*What is being asked*:
If a record holds a picture, leave the picture out and restate everything else word for word.

********************

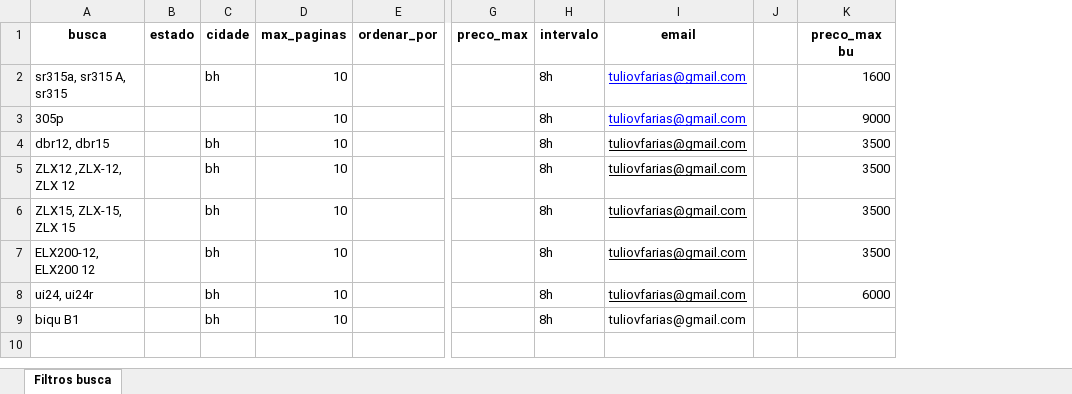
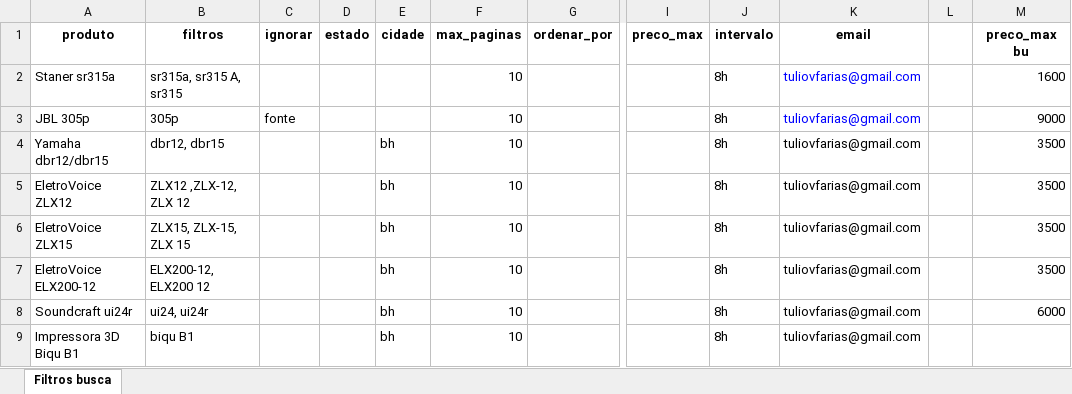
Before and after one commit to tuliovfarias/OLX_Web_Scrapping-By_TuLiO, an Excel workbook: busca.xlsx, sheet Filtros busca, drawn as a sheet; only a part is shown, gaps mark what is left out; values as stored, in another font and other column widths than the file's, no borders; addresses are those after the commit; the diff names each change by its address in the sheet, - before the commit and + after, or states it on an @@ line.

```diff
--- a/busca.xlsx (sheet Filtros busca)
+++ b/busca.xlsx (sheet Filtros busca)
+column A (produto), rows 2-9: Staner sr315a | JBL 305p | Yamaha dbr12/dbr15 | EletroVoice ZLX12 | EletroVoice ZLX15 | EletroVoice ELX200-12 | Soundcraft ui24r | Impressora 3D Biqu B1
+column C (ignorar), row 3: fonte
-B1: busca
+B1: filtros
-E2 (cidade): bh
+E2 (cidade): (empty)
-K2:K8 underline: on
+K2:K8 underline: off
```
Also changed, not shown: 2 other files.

********************

*Answer space*:
Before and after one commit to tuliovfarias/OLX_Web_Scrapping-By_TuLiO, an Excel workbook: busca.xlsx, sheet Filtros busca, drawn as a sheet; only a part is shown, gaps mark what is left out; values as stored, in another font and other column widths than the file's, no borders; addresses are those after the commit; the diff names each change by its address in the sheet, - before the commit and + after, or states it on an @@ line.

```diff
--- a/busca.xlsx (sheet Filtros busca)
+++ b/busca.xlsx (sheet Filtros busca)
+column A (produto), rows 2-9: Staner sr315a | JBL 305p | Yamaha dbr12/dbr15 | EletroVoice ZLX12 | EletroVoice ZLX15 | EletroVoice ELX200-12 | Soundcraft ui24r | Impressora 3D Biqu B1
+column C (ignorar), row 3: fonte
-B1: busca
+B1: filtros
-E2 (cidade): bh
+E2 (cidade): (empty)
-K2:K8 underline: on
+K2:K8 underline: off
```
Also changed, not shown: 2 other files.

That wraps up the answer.